### EXERCISE DIRECTIONS
Copy the records. Keep every line exactly as it is.

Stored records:
*** Begin section ***

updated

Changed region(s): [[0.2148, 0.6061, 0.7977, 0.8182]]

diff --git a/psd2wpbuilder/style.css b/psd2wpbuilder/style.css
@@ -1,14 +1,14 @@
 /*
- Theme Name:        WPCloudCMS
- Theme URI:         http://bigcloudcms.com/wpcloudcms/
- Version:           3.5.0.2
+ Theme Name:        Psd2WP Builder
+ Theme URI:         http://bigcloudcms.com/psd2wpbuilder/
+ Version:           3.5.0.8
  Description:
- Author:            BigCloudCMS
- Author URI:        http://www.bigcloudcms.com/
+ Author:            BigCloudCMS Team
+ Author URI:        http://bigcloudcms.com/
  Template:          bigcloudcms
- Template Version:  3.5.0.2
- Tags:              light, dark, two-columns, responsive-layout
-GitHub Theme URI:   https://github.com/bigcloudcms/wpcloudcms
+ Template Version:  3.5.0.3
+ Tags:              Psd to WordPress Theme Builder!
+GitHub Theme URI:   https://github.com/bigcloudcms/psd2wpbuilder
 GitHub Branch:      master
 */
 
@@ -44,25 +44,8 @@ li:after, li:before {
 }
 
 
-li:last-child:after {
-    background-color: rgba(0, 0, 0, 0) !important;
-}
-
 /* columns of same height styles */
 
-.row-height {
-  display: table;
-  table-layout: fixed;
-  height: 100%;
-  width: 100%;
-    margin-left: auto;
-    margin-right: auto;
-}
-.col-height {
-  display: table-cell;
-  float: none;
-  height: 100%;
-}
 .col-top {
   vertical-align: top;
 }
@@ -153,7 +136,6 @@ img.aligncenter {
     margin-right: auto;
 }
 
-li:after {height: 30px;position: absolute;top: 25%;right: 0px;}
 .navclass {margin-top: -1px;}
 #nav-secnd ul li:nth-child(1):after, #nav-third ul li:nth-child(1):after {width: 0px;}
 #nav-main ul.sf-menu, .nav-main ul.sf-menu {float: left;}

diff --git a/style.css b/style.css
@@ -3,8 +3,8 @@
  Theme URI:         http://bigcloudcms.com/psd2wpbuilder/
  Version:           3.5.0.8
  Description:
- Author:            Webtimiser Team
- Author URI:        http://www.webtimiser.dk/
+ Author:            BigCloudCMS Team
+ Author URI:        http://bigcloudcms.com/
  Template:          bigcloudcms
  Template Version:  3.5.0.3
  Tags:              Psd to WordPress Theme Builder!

*** End section ***

### ANSWER TO THIS EXERCISE
updated

Changed region(s): [[0.2148, 0.6061, 0.7977, 0.8182]]

diff --git a/psd2wpbuilder/style.css b/psd2wpbuilder/style.css
@@ -1,14 +1,14 @@
 /*
- Theme Name:        WPCloudCMS
- Theme URI:         http://bigcloudcms.com/wpcloudcms/
- Version:           3.5.0.2
+ Theme Name:        Psd2WP Builder
+ Theme URI:         http://bigcloudcms.com/psd2wpbuilder/
+ Version:           3.5.0.8
  Description:
- Author:            BigCloudCMS
- Author URI:        http://www.bigcloudcms.com/
+ Author:            BigCloudCMS Team
+ Author URI:        http://bigcloudcms.com/
  Template:          bigcloudcms
- Template Version:  3.5.0.2
- Tags:              light, dark, two-columns, responsive-layout
-GitHub Theme URI:   https://github.com/bigcloudcms/wpcloudcms
+ Template Version:  3.5.0.3
+ Tags:              Psd to WordPress Theme Builder!
+GitHub Theme URI:   https://github.com/bigcloudcms/psd2wpbuilder
 GitHub Branch:      master
 */
 
@@ -44,25 +44,8 @@ li:after, li:before {
 }
 
 
-li:last-child:after {
-    background-color: rgba(0, 0, 0, 0) !important;
-}
-
 /* columns of same height styles */
 
-.row-height {
-  display: table;
-  table-layout: fixed;
-  height: 100%;
-  width: 100%;
-    margin-left: auto;
-    margin-right: auto;
-}
-.col-height {
-  display: table-cell;
-  float: none;
-  height: 100%;
-}
 .col-top {
   vertical-align: top;
 }
@@ -153,7 +136,6 @@ img.aligncenter {
     margin-right: auto;
 }
 
-li:after {height: 30px;position: absolute;top: 25%;right: 0px;}
 .navclass {margin-top: -1px;}
 #nav-secnd ul li:nth-child(1):after, #nav-third ul li:nth-child(1):after {width: 0px;}
 #nav-main ul.sf-menu, .nav-main ul.sf-menu {float: left;}

diff --git a/style.css b/style.css
@@ -3,8 +3,8 @@
  Theme URI:         http://bigcloudcms.com/psd2wpbuilder/
  Version:           3.5.0.8
  Description:
- Author:            Webtimiser Team
- Author URI:        http://www.webtimiser.dk/
+ Author:            BigCloudCMS Team
+ Author URI:        http://bigcloudcms.com/
  Template:          bigcloudcms
  Template Version:  3.5.0.3
  Tags:              Psd to WordPress Theme Builder!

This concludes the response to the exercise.